**Required action:**
Could you count how many lines of the data include "spacing" and answer with the number only?

**Dataset records:**
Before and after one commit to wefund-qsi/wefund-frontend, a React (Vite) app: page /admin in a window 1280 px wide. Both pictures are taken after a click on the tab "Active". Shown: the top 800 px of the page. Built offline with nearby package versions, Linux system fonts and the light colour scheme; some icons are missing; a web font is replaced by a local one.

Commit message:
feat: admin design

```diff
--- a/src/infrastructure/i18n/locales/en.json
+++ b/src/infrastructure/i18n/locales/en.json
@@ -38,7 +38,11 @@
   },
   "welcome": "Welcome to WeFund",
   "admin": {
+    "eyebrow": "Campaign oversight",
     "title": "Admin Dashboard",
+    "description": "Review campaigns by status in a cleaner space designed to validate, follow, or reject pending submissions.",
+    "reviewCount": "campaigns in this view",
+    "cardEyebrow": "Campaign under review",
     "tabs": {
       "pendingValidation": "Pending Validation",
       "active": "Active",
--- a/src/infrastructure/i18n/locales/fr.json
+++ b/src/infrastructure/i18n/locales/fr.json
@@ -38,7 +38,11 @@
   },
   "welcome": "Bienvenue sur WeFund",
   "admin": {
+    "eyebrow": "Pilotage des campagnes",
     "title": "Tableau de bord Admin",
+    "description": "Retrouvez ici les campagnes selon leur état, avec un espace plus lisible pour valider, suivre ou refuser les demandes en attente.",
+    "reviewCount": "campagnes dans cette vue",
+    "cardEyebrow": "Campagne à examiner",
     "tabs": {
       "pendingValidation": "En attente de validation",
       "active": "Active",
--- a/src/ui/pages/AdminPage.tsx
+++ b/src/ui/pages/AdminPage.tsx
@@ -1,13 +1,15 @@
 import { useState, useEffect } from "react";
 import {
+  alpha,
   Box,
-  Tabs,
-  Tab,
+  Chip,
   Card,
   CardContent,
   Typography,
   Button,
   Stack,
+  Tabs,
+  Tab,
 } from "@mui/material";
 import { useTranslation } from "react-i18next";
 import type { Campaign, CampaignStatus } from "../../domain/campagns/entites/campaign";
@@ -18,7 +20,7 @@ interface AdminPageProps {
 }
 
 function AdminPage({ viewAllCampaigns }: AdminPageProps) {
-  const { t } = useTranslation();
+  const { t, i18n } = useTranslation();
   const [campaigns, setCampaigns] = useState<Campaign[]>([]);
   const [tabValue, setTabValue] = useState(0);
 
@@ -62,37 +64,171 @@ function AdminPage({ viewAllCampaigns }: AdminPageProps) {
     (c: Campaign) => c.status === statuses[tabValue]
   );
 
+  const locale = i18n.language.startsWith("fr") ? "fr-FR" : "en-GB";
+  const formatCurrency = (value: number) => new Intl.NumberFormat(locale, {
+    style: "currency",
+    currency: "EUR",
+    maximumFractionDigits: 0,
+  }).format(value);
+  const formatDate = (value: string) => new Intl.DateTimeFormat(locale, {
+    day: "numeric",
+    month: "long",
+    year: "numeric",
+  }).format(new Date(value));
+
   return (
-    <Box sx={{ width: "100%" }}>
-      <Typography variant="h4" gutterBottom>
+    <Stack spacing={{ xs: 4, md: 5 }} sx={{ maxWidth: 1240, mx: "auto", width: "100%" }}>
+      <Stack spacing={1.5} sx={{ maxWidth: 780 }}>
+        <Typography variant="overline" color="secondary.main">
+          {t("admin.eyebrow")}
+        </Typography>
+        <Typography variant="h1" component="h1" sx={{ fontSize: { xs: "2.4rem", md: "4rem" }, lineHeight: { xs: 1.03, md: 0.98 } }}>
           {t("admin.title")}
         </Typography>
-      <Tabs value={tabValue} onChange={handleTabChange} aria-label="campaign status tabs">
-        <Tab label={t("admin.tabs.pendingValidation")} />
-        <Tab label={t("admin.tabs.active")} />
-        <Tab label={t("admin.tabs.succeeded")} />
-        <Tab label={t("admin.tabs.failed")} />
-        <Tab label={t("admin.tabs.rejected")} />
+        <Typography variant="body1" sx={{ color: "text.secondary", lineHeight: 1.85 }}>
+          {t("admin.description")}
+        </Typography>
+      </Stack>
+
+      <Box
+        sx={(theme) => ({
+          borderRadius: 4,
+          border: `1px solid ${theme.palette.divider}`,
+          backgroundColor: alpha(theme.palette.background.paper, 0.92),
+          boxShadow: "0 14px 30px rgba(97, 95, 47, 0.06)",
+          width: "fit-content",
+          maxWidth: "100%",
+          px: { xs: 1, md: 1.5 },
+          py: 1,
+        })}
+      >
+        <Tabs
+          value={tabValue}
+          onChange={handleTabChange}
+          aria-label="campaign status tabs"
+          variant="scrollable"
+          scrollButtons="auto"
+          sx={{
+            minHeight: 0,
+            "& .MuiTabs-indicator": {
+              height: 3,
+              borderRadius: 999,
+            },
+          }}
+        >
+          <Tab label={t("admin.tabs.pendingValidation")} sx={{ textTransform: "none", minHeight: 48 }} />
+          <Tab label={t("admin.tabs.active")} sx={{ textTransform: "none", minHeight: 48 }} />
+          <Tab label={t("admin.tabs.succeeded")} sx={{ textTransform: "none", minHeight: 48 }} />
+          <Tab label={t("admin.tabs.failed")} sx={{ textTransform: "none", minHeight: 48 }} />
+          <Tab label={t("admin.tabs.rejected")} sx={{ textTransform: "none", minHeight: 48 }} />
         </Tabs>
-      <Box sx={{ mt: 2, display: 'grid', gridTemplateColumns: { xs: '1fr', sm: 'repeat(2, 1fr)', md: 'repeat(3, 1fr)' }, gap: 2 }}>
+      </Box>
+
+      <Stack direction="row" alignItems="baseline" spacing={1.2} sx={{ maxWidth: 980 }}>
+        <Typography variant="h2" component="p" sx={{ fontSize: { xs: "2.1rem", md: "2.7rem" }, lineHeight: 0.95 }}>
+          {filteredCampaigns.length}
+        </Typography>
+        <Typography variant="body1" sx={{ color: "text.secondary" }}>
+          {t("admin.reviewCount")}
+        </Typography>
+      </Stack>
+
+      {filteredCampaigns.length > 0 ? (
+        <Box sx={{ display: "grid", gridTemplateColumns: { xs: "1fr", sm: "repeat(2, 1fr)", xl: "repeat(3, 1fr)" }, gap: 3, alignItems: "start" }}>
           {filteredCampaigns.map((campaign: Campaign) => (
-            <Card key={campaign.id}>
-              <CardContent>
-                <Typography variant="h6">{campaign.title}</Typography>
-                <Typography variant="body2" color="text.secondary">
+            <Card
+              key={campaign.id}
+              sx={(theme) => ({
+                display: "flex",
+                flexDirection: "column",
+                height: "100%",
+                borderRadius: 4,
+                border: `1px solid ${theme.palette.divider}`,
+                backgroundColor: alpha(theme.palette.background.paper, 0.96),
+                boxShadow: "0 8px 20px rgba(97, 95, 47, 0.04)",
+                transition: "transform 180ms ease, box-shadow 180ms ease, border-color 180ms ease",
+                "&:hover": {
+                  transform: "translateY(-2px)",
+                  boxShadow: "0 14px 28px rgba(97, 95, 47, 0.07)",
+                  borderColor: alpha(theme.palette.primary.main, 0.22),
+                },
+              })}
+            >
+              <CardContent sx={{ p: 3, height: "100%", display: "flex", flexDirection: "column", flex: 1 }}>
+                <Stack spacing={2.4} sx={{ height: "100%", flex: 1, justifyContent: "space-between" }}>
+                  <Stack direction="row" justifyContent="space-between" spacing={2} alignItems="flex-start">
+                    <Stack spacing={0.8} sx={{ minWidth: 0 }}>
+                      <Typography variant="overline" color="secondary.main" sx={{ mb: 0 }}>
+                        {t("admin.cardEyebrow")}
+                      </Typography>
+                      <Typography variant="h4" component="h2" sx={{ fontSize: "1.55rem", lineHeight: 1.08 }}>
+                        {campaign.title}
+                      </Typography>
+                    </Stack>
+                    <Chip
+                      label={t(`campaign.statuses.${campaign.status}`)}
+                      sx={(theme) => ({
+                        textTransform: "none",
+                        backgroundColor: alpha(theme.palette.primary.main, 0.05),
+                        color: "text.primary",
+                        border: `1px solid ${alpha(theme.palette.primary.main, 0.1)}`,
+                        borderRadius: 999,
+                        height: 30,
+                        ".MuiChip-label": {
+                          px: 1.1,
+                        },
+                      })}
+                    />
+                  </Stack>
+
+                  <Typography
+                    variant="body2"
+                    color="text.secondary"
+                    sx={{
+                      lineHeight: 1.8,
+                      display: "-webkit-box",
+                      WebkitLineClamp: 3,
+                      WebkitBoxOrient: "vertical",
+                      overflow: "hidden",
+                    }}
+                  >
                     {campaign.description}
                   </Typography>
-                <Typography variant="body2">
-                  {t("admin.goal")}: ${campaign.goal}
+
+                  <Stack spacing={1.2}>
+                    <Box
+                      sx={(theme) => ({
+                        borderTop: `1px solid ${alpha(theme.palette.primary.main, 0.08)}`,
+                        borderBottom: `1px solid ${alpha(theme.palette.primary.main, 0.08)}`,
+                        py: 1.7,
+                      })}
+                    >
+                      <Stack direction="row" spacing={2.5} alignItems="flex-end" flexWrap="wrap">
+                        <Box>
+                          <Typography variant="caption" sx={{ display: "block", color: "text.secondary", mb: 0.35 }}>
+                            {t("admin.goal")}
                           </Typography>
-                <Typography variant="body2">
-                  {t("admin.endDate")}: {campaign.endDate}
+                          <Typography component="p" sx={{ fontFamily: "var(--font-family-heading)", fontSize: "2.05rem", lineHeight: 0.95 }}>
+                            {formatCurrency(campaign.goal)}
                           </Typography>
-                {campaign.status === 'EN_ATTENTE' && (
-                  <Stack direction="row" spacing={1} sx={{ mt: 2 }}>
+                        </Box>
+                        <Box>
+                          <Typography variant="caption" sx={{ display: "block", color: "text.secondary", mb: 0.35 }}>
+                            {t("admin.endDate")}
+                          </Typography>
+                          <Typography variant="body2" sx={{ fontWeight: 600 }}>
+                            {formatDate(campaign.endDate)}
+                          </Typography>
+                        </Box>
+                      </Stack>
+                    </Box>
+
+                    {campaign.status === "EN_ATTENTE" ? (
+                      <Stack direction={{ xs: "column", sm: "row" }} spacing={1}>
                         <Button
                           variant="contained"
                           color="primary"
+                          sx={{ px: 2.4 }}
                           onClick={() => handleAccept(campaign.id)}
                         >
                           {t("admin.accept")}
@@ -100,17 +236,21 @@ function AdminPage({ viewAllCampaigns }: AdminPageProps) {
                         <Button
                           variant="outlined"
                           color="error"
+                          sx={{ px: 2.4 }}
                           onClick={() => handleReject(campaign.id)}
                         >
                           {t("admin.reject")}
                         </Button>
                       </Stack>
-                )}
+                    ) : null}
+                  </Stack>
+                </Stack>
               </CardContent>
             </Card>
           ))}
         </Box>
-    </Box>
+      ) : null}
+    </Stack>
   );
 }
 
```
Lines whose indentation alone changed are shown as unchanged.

**Task result:**
10